An ellipsis is a type of punctuation mark. In writing, it is a row of three points (...). It is just three points; it is never acceptable to use two or four, even if one intends a shorter or longer pause. Its name comes from the ancient Greek word ἔλλειψις (omission/falling short). Notice that the three dots are not spaced as full points: they are a separate special typographic sign.

Depending on context and place in a sentence, ellipses can indicate an unfinished thought, a leading statement, a slight pause, a mysterious or echoing voice, or a nervous or awkward silence. An ellipsis can be used to trail off into silence—for example: But I thought he was...

  • So much more could be said...

When text is quoted from a book or a newspaper, it stands for words that have been cut out to save space in a page. For example:

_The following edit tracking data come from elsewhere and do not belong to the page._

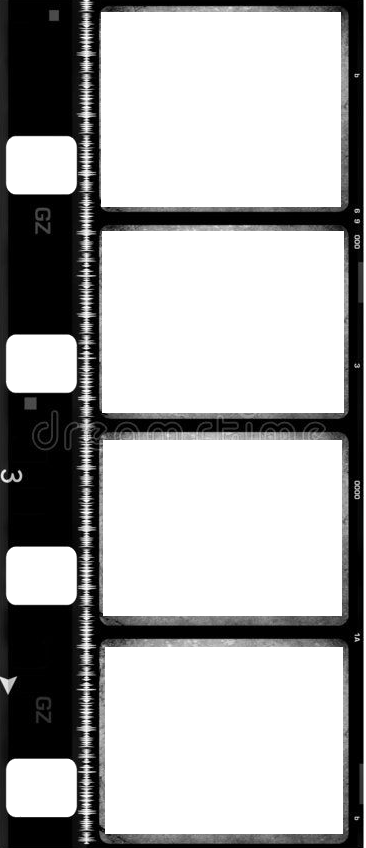
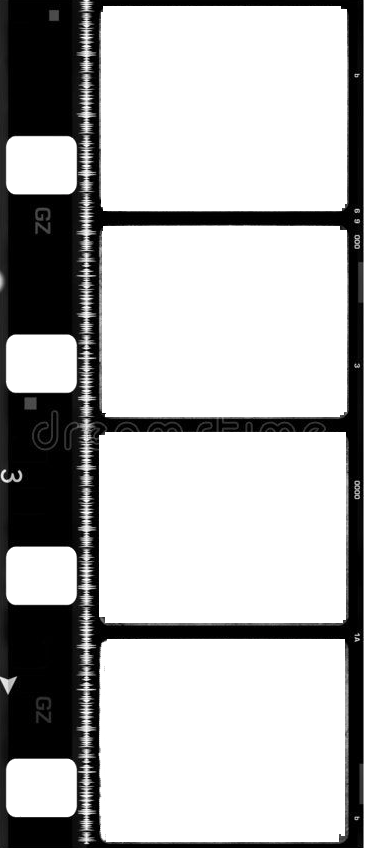
updated strip designs

diff --git a/src/components/Photobooth.jsx b/src/components/Photobooth.jsx
@@ -20,6 +20,7 @@ const designOverlaysByLayout = {
     { key: "1shot-design7", url: "/photobooth-web/designs/1shot-design7.png" },
     { key: "1shot-design8", url: "/photobooth-web/designs/1shot-design8.png" },
     { key: "1shot-design9", url: "/photobooth-web/designs/1shot-design9.png" },
+    { key: "1shot-design10", url: "/photobooth-web/designs/1shot-design10.png" },
 
   ],
   3: [

diff --git a/src/components/frameMappings.js b/src/components/frameMappings.js
@@ -73,6 +73,15 @@ const frameMappings = {
     ],
   },
 
+  "1shot-design10": {
+    frame: "/photobooth-web/designs/1shot-design10.png",
+    frameWidth: 500,
+    frameHeight: 330,
+    windows: [
+      { left: 35, top: 55, width: 200, height: 235, borderRadius: 0 }
+    ],
+  },
+
   "3shot-design1": {
     frame: "/photobooth-web/designs/3shot-design1.png",
     frameWidth: 450,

  • "...one day all Americans will live peacefully throughout the world...they will be at peace with all other world inhabitants..."

When speaking, it can be referred to as "dot-dot-dot".

References[change | change source]

  • Bringhurst, Robert 2002. The elements of typographic style (version 2.5), pp 82–83. Vancouver: Hartley & Marks Publishers. ISBN 0-88179-133-4
  • Morris, William 1980. The Houghton Mifflin Canadian dictionary of the English language, page 424. Markham, Ontario: Houghton Mifflin Canada. ISBN 0-395-29654-4

Other pages[change | change source]